Students at the University of Puerto Rico, a public university that serves 65,000 mostly working class students, have been organizing and mobilizing to defeat a government plan to increase their tuition fee by $800 in January 2011. To protest this attack on their right to education, students sat down and slowed traffic on a major highway in the capital city of San Juan in November. This Tuesday, students raised barricades t0 blockade the UPR-San Juan campus for two days, beating off attacks by police and security guards. In the spring of 2010, UPR students went out on strike for 62 days, shutting down 10 of 11 UPR campuses and defeating most of the government’s cuts to the university’s budget and changes to the academic program.
A student, wearing a mask, sits on a barricade during a protest at the University of Puerto Rico in San Juan early Tuesday Dec. 7, 2010.

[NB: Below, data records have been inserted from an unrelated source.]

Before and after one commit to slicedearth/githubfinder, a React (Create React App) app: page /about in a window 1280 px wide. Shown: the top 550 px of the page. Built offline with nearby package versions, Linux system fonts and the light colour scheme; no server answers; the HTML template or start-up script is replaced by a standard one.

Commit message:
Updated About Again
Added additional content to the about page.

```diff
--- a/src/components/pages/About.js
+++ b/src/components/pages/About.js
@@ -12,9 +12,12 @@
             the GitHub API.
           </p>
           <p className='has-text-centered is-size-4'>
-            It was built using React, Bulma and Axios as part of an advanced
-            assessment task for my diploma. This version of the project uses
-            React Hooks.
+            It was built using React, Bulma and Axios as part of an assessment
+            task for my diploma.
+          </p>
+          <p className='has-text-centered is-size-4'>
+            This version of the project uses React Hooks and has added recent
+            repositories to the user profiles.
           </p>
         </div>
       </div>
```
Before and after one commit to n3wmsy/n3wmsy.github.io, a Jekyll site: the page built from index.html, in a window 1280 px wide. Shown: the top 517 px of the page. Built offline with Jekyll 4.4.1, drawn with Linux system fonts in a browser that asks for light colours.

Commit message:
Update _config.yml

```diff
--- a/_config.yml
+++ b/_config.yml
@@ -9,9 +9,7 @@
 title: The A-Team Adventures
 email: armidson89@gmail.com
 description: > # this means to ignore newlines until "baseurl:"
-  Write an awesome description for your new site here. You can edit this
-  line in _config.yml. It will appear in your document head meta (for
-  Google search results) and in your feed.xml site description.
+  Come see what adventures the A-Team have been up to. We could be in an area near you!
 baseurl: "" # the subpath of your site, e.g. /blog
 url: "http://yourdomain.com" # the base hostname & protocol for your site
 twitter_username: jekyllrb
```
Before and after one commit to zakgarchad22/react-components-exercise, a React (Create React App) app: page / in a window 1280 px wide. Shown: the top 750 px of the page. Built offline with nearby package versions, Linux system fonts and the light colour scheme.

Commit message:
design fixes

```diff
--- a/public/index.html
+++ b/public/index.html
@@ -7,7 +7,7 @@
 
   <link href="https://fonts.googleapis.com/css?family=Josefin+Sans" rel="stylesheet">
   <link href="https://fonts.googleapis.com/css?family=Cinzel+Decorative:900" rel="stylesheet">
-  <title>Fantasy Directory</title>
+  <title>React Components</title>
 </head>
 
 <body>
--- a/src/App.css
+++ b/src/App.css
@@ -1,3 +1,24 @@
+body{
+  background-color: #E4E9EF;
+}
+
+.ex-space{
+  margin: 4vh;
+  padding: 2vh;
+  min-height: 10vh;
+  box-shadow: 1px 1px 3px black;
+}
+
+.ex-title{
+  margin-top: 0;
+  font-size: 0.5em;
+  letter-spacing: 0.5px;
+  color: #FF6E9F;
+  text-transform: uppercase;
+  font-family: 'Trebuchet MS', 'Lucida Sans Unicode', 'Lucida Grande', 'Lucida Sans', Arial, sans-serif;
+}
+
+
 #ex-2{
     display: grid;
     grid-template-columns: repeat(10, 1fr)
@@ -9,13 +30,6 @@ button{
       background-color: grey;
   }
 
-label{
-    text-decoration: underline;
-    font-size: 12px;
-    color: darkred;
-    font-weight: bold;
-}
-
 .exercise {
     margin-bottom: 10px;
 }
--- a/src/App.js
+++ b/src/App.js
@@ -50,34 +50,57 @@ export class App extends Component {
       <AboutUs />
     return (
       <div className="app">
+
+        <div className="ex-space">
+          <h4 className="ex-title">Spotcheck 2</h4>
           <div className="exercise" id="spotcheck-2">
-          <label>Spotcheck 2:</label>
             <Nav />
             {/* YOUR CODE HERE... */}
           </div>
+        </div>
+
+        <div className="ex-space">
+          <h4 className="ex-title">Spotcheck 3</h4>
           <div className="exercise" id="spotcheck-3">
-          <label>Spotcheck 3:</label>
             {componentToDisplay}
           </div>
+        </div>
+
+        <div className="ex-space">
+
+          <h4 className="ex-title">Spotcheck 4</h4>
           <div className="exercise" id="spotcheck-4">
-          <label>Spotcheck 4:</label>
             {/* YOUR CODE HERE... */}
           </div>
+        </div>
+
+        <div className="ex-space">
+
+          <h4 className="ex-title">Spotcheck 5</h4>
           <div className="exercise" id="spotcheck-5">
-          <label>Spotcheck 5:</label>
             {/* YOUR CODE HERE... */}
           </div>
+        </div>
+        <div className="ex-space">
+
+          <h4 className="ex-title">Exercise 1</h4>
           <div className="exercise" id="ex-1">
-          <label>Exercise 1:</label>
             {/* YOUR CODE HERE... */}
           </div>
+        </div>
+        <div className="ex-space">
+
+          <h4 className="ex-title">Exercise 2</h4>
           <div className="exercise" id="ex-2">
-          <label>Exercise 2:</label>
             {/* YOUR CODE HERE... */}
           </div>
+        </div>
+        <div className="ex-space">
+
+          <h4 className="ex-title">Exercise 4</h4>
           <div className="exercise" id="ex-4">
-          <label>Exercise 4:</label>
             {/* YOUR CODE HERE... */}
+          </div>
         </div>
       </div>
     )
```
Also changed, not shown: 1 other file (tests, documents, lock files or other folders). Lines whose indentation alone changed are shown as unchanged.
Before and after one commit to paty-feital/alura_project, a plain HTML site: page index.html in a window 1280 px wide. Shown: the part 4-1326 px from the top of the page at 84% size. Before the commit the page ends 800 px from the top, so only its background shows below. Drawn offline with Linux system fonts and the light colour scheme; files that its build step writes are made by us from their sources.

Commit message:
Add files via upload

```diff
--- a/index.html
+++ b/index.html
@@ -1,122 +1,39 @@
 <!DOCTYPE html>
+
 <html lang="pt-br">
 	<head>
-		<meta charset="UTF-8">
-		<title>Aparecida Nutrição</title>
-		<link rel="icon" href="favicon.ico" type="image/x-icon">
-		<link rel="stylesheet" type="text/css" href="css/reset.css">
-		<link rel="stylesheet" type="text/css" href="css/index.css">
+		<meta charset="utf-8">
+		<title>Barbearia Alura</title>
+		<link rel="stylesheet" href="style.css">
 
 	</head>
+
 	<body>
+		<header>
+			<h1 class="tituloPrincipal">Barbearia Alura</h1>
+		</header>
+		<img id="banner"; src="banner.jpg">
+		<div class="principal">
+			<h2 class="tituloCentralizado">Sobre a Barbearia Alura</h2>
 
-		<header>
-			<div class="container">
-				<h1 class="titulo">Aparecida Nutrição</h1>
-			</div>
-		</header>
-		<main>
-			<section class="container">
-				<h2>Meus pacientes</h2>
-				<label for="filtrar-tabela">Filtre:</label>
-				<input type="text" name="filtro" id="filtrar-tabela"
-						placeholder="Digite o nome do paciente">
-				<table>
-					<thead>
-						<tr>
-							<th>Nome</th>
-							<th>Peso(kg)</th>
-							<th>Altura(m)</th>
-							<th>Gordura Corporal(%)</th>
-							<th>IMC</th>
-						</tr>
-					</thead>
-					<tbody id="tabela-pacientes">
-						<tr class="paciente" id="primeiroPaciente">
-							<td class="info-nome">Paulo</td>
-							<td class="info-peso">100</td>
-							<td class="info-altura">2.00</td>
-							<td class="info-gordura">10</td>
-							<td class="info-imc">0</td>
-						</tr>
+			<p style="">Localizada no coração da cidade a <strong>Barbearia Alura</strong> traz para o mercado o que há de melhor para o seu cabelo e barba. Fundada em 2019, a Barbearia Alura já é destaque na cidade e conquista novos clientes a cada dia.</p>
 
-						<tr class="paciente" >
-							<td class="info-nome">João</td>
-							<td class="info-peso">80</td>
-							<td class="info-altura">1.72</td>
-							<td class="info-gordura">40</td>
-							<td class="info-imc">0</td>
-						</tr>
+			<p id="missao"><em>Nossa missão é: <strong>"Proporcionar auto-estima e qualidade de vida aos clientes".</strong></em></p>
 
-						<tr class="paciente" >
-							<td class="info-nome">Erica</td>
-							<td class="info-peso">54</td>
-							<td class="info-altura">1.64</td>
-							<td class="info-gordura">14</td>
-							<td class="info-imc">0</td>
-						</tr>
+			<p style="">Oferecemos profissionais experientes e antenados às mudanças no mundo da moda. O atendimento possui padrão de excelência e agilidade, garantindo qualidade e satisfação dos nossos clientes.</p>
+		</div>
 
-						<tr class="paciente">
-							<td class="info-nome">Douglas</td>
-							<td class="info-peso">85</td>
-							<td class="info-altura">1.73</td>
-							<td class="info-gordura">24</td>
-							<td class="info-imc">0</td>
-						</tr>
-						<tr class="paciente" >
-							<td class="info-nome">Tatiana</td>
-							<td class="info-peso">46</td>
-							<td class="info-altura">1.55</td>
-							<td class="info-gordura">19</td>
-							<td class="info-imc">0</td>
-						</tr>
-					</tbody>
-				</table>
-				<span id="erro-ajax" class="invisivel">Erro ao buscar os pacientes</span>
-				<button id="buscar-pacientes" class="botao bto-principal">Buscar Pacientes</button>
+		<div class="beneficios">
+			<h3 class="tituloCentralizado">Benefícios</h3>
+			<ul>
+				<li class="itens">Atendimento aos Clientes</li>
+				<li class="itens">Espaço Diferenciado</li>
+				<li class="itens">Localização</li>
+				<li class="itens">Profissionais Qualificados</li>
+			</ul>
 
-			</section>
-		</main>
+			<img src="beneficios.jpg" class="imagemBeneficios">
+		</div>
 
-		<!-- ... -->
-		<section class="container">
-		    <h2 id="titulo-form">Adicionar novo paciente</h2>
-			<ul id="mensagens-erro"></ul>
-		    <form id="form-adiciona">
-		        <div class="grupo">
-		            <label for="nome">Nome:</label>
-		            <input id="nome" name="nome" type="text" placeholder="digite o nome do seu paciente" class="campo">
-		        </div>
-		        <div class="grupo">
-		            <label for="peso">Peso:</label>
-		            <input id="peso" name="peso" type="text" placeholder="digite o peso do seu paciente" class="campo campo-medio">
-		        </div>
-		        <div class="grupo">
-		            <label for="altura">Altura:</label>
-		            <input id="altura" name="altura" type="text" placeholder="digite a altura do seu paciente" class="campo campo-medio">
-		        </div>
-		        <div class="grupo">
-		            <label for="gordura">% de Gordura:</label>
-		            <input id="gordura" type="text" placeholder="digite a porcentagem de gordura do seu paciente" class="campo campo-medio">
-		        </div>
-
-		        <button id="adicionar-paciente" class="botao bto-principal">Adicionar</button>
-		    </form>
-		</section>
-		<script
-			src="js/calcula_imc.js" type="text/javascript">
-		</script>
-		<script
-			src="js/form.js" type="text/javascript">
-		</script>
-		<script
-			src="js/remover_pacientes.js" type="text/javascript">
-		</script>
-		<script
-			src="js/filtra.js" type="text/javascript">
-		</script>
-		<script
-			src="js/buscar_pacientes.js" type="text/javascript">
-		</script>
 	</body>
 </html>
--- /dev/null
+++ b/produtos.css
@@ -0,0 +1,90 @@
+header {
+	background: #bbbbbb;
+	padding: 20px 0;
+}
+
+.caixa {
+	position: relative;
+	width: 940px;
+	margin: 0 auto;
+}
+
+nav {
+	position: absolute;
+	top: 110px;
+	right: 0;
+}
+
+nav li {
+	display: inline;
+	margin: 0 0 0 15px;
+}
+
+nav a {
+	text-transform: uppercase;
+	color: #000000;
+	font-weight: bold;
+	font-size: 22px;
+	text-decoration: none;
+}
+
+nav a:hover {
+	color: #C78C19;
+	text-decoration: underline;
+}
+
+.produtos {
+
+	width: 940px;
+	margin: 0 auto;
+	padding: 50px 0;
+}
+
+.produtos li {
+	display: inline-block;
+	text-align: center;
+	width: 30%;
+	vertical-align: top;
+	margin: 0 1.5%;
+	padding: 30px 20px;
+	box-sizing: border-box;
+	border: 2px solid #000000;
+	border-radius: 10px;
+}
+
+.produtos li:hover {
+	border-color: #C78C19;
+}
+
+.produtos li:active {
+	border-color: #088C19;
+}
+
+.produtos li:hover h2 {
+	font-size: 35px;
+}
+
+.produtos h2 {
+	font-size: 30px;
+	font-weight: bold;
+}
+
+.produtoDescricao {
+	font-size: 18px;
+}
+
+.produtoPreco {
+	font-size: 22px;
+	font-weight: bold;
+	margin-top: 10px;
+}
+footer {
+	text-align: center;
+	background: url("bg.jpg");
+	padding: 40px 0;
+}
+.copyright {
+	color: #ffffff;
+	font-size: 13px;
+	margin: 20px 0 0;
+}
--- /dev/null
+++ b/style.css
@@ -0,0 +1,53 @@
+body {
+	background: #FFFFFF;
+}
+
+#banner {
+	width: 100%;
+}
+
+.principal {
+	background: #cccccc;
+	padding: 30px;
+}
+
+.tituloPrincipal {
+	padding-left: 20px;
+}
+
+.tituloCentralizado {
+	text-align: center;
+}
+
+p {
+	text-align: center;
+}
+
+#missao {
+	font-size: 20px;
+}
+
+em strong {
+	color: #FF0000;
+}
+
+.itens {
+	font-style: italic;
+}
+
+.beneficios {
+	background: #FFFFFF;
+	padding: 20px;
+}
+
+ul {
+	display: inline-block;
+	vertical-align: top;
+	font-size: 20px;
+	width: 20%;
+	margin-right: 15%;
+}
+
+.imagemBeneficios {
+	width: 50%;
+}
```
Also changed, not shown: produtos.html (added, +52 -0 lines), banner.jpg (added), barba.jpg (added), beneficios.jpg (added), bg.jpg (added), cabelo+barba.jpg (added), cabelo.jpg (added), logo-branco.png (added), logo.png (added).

Puerto Rican Daily Sun, December 10, 2010
Students at UPR Piedras hold vigil to keep cops off campus
“As long as there is a police presence inside the University, there will be no classes,” said the spokeswoman for the Student Representation Committee, Maria Soledad Davila. “Police have not entered the university for the last 30 years, and when they have, it has been to repress ideas and limit the project of a public university.”
It was not business as usual at the University of Puerto Rico Piedras campus Thursday as students, teachers, labor groups and political organizations presented a united fund to boycott classes.
While students gathered outside the gates, refusing to go to class, their professors met off- campus and voted not to teach as long as police remained on campus. They also postponed the strike vote they had approved last week in exchange for the administration receiving the students for a dialogue. Several organizations demanded that the police be removed.
“There is no doubt that the government is frightened by the university’s power, and the love the people have for it as an institution,” said Maria Gisela Rosado, president of the Puerto Rican Association of University Professors, in reference to the presence of police on campus. “We want this fee to be canceled, or at the least put on hold, until the institution can get on an even keel, and all of us can look for ways to resolve this,” she said. The group also urged the people to join the march from the Capitol to La Fortaleza scheduled for Sunday at 1 p.m. Continue reading